The Bridge 90.9 is leading listeners to a unique radio discovery experience.
KTBG is better known across the Kansas City, Mo., area as The Bridge 90.9. That’s an appropriate moniker for how this public radio station curates a music mix that’s hard to find elsewhere on the radio dial.
It opens a door to new, rare, and local music alongside familiar hits and classics.
The lineup on 909 Sessions, the station’s live performance and interview program, reflects The Bridge’s signature eclecticism. In recent months, the program has hosted nationally and internationally acclaimed artists such as John Oates, half of the blockbuster Hall & Oates duo; Ladysmith Black Mambazo, the South African folk choral group; and next-generation bluegrass star Sara Watkins.
In keeping with the station’s mission to showcase more local talent than any other station in town, 909 Sessions has recently featured well-established and upcoming homegrown Kansas City musicians such as Brewer & Shipley, the folk-rock duo that rose to national prominence in the 1970s; Hembree, a rock band that has soared to national popularity in four short years; and Danielle Nicole, whose star as a nationally recognized blues artist has also risen quickly.
“The Bridge is a curated radio station,” say its music director Jon Hart. “We make a careful decision about every record we put into the library and every artist we feature in live events. We are very broad when it comes to genre. But it has to fit into an overall whole.”
That “whole” is defined at the Bridge by an emphasis on curiosity and adventurism. The station deliberately plays to listeners who want to be surprised by something new, different and maybe even a little challenging, not nursed by music that’s familiar, old and comfortable.

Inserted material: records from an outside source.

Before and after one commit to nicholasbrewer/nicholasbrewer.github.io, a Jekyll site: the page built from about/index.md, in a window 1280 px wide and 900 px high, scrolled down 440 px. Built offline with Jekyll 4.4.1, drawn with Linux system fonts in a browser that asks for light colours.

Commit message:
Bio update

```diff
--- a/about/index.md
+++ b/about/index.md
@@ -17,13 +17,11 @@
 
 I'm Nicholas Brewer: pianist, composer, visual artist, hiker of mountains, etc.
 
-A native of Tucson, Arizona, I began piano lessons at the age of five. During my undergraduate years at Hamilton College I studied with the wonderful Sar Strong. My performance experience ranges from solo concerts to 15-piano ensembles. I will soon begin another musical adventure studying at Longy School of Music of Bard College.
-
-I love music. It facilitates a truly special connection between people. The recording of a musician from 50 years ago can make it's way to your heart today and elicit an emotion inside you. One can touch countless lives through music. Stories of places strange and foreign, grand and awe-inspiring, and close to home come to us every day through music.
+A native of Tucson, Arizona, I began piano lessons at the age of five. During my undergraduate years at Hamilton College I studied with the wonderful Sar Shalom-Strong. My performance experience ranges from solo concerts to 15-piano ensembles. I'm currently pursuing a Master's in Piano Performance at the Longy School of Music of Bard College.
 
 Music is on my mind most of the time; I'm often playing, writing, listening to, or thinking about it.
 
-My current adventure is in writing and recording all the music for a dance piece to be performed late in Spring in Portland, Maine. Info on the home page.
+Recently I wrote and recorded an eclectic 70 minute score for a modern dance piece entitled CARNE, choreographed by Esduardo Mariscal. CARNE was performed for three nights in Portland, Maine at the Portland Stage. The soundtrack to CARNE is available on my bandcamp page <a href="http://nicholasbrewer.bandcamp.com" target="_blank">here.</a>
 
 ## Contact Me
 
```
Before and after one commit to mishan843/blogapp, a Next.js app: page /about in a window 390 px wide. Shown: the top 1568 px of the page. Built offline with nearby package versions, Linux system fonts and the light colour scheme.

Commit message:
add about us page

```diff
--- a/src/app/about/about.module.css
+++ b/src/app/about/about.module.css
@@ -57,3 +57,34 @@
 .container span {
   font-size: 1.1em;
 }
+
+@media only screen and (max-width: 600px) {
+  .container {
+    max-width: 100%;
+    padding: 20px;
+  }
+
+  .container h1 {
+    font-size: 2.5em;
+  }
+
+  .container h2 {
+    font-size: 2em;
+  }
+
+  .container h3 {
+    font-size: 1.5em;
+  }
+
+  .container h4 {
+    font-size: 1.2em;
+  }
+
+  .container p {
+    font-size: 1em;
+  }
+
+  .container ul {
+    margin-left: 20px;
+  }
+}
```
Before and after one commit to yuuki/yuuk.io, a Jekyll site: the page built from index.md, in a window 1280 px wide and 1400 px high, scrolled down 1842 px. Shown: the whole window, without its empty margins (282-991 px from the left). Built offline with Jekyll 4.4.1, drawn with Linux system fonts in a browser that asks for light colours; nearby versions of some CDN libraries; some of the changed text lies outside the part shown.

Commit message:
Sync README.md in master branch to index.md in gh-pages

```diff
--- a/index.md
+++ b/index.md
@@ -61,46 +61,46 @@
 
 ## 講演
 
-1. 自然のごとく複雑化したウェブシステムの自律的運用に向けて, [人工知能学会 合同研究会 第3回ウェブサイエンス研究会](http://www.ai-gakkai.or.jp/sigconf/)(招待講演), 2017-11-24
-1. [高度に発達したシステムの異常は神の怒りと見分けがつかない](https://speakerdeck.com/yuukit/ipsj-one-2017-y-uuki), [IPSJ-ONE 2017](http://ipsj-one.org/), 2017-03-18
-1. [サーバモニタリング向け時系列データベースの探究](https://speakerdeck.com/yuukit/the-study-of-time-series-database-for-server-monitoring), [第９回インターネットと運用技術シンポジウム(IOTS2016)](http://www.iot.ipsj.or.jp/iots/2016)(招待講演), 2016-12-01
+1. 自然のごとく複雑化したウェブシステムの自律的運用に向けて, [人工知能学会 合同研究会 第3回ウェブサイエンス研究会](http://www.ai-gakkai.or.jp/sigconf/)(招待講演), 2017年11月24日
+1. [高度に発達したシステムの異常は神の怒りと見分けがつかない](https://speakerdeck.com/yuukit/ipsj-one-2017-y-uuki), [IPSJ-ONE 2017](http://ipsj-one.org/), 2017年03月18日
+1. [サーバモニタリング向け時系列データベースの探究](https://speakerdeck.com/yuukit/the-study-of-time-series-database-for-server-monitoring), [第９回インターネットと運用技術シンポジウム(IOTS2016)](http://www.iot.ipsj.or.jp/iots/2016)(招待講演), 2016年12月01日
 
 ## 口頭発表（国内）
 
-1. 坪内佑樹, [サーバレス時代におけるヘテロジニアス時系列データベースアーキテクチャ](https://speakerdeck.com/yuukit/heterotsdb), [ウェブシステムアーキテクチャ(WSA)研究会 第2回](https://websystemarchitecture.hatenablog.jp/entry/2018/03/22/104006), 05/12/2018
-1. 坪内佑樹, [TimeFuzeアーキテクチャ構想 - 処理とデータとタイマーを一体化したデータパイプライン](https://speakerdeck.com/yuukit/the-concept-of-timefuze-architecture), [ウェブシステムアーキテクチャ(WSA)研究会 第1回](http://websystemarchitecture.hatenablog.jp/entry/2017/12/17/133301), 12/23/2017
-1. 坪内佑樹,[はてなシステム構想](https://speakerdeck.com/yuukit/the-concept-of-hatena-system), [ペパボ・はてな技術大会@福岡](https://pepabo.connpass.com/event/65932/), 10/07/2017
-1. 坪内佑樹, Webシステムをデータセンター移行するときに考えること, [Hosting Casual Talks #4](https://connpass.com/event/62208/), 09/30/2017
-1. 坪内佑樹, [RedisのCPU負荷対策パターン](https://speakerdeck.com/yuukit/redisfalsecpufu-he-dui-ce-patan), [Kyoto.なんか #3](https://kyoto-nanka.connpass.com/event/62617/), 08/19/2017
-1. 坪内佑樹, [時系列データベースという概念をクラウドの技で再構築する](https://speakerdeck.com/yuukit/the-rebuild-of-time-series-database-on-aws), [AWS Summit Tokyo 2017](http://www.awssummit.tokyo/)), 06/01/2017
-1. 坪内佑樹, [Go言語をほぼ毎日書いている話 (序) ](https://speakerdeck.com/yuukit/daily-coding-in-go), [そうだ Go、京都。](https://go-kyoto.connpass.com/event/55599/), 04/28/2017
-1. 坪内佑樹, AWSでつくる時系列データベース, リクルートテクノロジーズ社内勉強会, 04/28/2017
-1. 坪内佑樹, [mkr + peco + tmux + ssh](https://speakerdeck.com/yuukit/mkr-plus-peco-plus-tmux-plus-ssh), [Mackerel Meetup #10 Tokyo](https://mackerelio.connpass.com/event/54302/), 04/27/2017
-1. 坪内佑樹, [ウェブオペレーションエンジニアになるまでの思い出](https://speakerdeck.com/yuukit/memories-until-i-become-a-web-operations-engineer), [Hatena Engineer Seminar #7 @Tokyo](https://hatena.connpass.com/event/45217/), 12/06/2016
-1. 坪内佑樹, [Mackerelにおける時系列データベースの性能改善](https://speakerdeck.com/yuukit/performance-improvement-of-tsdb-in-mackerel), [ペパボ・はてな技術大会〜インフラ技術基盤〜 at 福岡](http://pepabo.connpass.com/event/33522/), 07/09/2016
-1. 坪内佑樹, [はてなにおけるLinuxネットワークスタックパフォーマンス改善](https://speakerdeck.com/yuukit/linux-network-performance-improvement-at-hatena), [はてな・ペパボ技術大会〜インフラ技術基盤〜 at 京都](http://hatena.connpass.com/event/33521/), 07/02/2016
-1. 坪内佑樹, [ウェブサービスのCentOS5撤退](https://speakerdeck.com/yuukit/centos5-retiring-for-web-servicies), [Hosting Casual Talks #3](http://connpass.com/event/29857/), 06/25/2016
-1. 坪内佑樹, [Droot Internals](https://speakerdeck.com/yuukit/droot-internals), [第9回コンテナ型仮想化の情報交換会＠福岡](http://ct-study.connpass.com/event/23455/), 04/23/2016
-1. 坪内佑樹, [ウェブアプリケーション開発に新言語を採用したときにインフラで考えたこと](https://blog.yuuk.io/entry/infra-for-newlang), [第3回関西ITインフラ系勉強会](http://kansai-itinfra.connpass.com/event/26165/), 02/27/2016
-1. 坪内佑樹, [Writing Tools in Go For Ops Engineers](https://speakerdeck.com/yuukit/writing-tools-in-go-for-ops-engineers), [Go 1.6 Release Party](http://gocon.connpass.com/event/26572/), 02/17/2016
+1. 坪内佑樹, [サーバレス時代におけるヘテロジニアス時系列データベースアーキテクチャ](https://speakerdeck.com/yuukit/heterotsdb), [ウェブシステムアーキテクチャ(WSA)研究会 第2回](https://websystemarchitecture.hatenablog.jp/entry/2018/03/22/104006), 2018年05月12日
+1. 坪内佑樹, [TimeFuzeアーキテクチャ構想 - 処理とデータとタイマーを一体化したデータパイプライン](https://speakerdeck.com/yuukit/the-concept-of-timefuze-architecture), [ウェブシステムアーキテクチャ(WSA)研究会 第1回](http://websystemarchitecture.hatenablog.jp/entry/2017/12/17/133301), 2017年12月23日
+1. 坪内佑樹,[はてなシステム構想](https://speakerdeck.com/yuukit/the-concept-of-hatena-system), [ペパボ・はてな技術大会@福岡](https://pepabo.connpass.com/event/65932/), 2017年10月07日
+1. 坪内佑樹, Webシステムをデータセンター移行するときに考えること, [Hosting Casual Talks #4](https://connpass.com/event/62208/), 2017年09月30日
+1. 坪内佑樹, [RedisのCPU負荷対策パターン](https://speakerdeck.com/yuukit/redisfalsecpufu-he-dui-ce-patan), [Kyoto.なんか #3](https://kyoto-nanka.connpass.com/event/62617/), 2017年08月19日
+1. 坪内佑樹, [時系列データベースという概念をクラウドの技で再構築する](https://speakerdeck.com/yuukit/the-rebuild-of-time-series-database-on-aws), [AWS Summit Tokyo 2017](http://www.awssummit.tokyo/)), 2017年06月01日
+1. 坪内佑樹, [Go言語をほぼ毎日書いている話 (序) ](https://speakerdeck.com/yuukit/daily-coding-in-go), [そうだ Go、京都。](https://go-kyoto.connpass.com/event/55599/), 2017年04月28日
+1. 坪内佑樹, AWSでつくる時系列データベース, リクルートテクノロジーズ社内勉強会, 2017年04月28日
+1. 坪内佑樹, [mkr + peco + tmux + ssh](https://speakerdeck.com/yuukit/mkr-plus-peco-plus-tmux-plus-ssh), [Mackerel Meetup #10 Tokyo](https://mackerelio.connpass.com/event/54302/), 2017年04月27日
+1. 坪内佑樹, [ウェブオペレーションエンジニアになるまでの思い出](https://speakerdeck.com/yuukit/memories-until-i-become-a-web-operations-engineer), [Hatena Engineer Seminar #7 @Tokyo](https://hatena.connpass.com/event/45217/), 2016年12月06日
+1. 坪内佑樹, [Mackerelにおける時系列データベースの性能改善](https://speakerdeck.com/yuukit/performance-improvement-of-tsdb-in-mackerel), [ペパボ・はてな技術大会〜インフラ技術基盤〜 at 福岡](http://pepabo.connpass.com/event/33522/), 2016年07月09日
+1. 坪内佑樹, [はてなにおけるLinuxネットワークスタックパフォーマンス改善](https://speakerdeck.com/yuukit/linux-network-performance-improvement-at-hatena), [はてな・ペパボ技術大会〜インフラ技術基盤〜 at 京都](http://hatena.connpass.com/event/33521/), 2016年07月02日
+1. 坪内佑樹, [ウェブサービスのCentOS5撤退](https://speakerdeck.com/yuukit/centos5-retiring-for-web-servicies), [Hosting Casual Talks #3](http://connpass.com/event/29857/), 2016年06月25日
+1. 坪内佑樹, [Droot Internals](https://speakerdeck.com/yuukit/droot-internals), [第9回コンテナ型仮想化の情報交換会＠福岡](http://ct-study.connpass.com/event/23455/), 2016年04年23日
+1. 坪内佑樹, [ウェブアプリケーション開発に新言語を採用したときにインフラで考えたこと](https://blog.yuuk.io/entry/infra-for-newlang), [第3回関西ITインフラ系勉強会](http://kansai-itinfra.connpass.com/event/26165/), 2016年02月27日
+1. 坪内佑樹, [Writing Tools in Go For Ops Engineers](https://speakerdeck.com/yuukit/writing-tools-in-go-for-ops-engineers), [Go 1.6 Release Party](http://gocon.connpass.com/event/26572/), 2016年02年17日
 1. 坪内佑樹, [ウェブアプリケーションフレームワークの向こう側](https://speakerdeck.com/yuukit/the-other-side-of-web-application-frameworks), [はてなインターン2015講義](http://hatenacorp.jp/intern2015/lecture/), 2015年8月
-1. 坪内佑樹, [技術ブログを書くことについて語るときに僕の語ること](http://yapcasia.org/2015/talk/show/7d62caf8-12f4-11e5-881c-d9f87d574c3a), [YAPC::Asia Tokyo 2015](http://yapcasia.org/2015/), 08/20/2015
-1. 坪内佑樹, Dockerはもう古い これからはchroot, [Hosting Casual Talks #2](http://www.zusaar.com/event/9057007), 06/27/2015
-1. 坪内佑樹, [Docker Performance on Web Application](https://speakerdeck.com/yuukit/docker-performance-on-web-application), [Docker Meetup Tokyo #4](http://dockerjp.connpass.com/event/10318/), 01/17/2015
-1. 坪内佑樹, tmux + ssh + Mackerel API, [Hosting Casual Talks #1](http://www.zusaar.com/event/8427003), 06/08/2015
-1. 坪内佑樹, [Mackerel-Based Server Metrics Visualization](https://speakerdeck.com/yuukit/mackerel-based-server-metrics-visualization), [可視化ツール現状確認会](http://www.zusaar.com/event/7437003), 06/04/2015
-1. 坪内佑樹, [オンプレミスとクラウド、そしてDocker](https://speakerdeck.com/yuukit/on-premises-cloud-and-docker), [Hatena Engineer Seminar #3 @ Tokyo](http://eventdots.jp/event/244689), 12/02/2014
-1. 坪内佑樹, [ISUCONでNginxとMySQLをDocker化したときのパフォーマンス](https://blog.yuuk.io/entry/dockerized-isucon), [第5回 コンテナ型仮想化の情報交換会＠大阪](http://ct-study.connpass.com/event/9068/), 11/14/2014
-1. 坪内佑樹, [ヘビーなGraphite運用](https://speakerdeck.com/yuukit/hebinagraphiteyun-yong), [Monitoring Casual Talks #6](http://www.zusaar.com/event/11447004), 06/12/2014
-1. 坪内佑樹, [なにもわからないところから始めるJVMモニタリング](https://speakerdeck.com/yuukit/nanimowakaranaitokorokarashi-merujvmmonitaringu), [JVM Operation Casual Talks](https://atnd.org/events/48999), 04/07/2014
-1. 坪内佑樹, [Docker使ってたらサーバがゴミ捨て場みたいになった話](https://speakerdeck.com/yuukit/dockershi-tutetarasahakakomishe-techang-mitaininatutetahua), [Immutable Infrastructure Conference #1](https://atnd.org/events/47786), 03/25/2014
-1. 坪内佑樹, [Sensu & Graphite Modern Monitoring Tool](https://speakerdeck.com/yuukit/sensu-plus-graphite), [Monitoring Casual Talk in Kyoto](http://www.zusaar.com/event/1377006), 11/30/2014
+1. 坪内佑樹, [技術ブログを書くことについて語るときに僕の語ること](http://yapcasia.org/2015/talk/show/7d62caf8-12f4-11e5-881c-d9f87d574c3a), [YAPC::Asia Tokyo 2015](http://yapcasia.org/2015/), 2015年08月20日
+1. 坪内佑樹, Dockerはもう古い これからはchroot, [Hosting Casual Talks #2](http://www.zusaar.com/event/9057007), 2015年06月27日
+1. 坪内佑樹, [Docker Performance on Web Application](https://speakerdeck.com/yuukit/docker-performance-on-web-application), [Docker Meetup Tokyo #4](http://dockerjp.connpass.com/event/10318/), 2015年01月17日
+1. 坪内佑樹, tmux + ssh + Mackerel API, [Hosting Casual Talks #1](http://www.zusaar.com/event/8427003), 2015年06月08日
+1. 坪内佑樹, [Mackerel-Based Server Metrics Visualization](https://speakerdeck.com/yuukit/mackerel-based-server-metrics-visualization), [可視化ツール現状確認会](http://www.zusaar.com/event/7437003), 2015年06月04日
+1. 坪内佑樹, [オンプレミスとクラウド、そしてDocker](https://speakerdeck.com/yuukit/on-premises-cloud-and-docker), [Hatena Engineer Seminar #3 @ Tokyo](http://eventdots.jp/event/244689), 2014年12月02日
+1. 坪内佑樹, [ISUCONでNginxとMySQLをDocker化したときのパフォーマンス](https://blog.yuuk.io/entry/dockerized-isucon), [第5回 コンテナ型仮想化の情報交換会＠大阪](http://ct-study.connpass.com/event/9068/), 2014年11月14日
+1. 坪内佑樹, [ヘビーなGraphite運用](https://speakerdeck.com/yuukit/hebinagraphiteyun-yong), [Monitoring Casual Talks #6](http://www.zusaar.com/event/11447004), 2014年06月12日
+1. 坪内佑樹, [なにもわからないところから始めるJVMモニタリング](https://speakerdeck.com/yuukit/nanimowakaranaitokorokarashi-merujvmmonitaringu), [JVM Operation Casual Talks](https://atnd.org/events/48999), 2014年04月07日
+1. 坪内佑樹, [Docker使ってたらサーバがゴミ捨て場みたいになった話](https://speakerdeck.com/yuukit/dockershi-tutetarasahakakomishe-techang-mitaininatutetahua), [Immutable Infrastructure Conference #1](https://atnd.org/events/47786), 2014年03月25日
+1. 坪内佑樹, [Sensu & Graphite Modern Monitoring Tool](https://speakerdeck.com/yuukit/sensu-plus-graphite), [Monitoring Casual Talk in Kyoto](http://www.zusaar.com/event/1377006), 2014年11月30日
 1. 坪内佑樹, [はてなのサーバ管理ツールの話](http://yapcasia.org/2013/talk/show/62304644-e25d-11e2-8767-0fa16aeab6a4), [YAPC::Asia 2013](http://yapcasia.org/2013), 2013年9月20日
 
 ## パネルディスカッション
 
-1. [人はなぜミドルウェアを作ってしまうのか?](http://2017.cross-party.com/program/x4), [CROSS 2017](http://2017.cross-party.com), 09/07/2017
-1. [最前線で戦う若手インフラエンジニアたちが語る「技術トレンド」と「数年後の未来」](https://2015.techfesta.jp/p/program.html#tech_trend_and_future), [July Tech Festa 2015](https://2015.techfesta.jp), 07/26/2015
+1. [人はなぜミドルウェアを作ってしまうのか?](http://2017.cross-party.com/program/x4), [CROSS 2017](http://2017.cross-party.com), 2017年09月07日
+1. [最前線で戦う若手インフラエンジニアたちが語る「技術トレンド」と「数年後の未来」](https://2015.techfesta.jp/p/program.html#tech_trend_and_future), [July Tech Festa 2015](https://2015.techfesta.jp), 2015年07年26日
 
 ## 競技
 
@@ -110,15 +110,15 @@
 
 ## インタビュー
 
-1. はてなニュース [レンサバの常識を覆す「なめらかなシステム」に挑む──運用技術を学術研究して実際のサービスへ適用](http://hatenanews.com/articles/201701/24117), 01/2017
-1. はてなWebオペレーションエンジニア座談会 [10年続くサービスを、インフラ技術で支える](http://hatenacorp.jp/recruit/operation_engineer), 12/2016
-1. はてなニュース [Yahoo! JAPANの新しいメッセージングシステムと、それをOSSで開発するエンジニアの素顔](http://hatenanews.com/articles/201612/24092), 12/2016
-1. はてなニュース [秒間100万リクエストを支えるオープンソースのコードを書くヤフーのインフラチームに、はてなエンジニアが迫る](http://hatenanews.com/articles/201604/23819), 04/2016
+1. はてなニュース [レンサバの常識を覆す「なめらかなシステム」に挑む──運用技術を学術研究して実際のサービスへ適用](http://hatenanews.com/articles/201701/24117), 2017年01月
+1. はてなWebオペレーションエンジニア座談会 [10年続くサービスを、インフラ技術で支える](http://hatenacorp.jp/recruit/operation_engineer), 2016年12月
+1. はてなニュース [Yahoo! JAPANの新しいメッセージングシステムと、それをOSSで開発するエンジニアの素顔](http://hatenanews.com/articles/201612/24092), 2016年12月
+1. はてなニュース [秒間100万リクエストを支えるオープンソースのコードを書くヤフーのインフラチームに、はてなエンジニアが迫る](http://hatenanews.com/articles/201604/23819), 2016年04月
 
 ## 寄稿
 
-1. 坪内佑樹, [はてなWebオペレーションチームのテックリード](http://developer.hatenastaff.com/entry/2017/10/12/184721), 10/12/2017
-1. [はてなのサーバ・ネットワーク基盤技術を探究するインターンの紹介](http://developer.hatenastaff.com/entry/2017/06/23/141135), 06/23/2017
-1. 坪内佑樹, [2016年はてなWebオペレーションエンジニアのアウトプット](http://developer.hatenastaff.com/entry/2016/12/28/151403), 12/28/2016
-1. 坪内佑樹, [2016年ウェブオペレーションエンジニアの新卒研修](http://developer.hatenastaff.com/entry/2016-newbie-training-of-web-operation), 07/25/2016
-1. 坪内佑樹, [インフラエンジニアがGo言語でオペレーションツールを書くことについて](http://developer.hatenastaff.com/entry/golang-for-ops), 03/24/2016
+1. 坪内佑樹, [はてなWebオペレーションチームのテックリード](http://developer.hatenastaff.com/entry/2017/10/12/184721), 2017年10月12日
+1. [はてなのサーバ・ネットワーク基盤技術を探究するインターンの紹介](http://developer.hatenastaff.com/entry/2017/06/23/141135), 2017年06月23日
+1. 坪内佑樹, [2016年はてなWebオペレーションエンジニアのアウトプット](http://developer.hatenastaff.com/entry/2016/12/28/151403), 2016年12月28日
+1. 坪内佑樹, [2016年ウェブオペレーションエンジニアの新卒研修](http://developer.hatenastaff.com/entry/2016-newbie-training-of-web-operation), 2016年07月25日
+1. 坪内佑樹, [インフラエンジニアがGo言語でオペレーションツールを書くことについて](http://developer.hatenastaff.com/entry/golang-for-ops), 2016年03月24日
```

“We’re always looking for that record that makes people stop and say, ‘Oh, wow!’” Hart says.
“This is a radio station for people who have something in them that says they can’t take the music of their youth to the graves,” Hart adds. “This is a format that elevates instead of reduces. We just look for good songs. The people who come to stations like ours are not as much demographically driven as they are psychographically driven. They have a hunger for music.”
Unlike much of the rest of radio across the country, The Bridge is attracting young audiences, plateauing at about age 25 and keeping those same listeners as they continue to age.
“Ours is the station that everybody of almost all ages can agree on when they’re in the car,” Hart says. “That’s one of the things we get back all the time.”
Through regularly updated online articles and listings, The Bridge also works hard to be a leading source of information about the Kansas City music industry, the progress of local musicians, and upcoming shows.
The Bridge is living up to its name as a thruway of curation and discovery that one only finds on public radio. The Bridge collaborated with Kansas City’s public television station, KCPT to promote a compelling documentary film, Music Is An Immigrant, that follows Making Movies band members as they visit family and share music in Panama. The Bridge is also helping the band raise awareness for its nonprofit organization, Art as Mentorship, which encourages disadvantaged youth to make music.
The station leads Kansas City audiences to music that expands their thinking, frame of reference and enjoyment. Along the way, it’s also giving local musicians a rare platform to launch and sustain their own careers. It’s a bridge that one can only find on public radio.